Writers and speakers casually insert the phrase to indicate that something is obvious or self-evident. In most cases, it’s perfectly acceptable. But in others, it can sound insulting or patronizing.

The Penguin Dictionary of American English Usage and Style, by Paul W. Lovinger, has a good explanation of the trouble these two words can cause:

“A writer attaches an ‘of course’ to an obscure fact or arguable proposition, thereby implying to a number of readers that they are dolts for not knowing what the writer knows.”

Here are a few examples, found online, demonstrating how of course may presume too much or make unintended insinuations:

  • “Of course, we trust the wisdom of the bankruptcy court in supervising such a delicate endeavor.”
  • “Of course, the premier event of the racing year is Pimlico’s Preakness Stakes…”
  • “The Army is formally stating that of course combat is continuing in Iraq…”

Lovinger notes other common phrases that present similar risks of offense or condescension: as everyone knows, it goes without saying, for the simple reason that, and assorted variants.
So should you exercise care with this expression? Of course!
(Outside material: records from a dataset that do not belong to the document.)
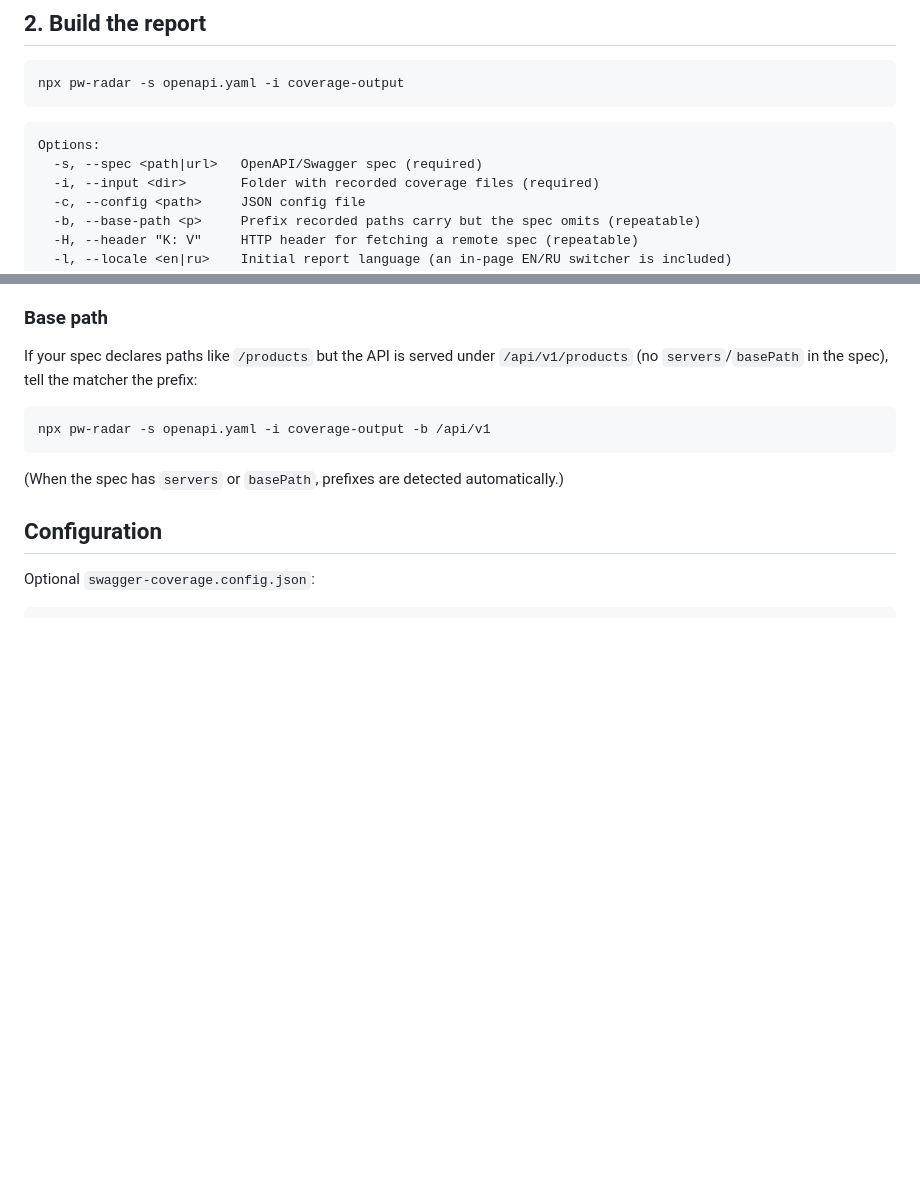
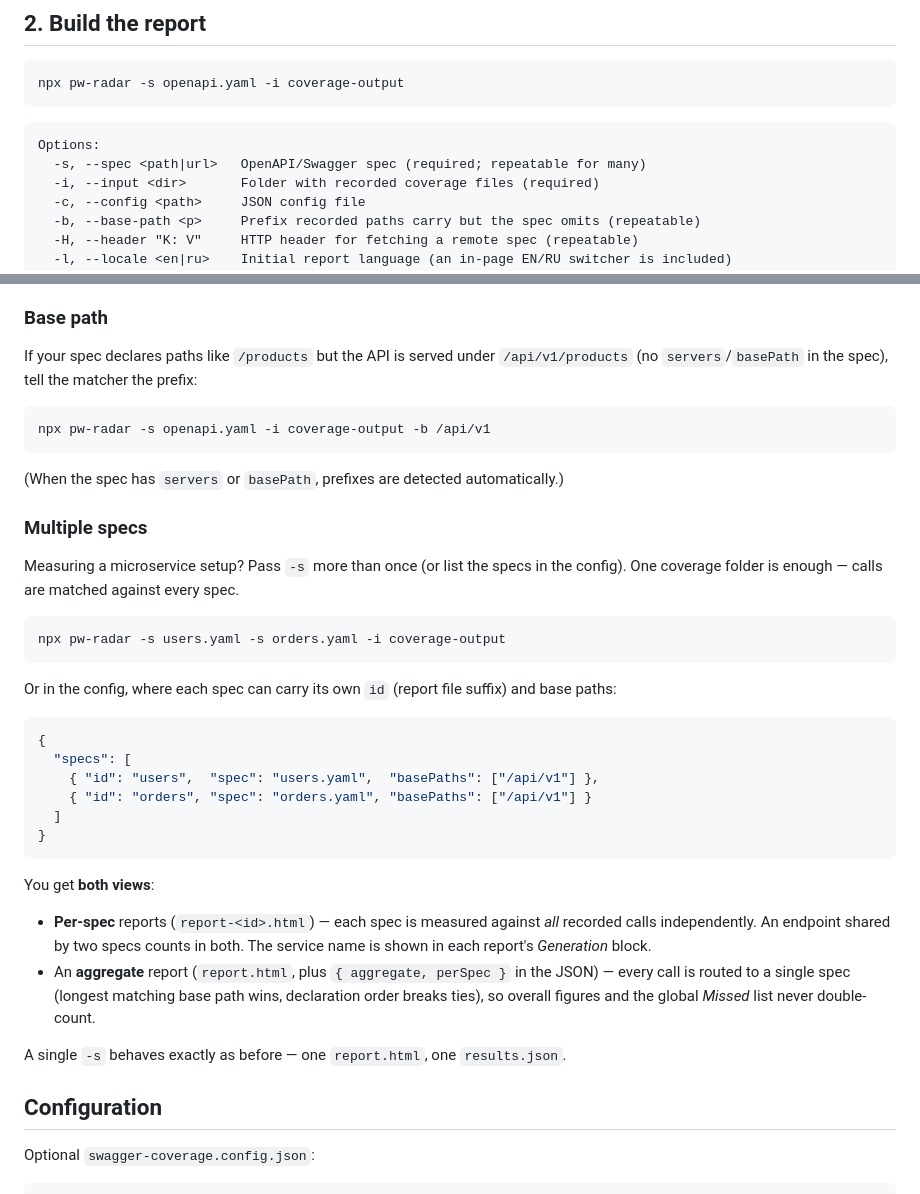
Before and after one commit to mnmlsniper/pw-radar, a Markdown page: README.md, 2 parts joined by grey strips. Rendered like a GitHub page; blank space fills up the shorter version.

````diff
--- a/README.md
+++ b/README.md
@@ -119,7 +119,7 @@ npx pw-radar -s openapi.yaml -i coverage-output
 
 ```
 Options:
-  -s, --spec <path|url>   OpenAPI/Swagger spec (required)
+  -s, --spec <path|url>   OpenAPI/Swagger spec (required; repeatable for many)
   -i, --input <dir>       Folder with recorded coverage files (required)
   -c, --config <path>     JSON config file
   -b, --base-path <p>     Prefix recorded paths carry but the spec omits (repeatable)
@@ -148,6 +148,37 @@ npx pw-radar -s openapi.yaml -i coverage-output -b /api/v1
 ```
 
 (When the spec has `servers` or `basePath`, prefixes are detected automatically.)
+
+### Multiple specs
+
+Measuring a microservice setup? Pass `-s` more than once (or list the specs in the config).
+One coverage folder is enough — calls are matched against every spec.
+
+```bash
+npx pw-radar -s users.yaml -s orders.yaml -i coverage-output
+```
+
+Or in the config, where each spec can carry its own `id` (report file suffix) and base paths:
+
+```json
+{
+  "specs": [
+    { "id": "users",  "spec": "users.yaml",  "basePaths": ["/api/v1"] },
+    { "id": "orders", "spec": "orders.yaml", "basePaths": ["/api/v1"] }
+  ]
+}
+```
+
+You get **both views**:
+
+- **Per-spec** reports (`report-<id>.html`) — each spec is measured against *all* recorded
+  calls independently. An endpoint shared by two specs counts in both. The service name is
+  shown in each report's *Generation* block.
+- An **aggregate** report (`report.html`, plus `{ aggregate, perSpec }` in the JSON) — every
+  call is routed to a single spec (longest matching base path wins, declaration order breaks
+  ties), so overall figures and the global *Missed* list never double-count.
+
+A single `-s` behaves exactly as before — one `report.html`, one `results.json`.
 
 ## Configuration
 
````
Also changed, not shown: README.ru.md (+32 -1 lines).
[Ed Note: For more than three decades, Don Hauptman was an award-winning independent direct-response copywriter and creative consultant. He is author of The Versatile Freelancer, an e-book that shows writers and other creative professionals how to diversify their careers into speaking, consulting, training, and critiquing.]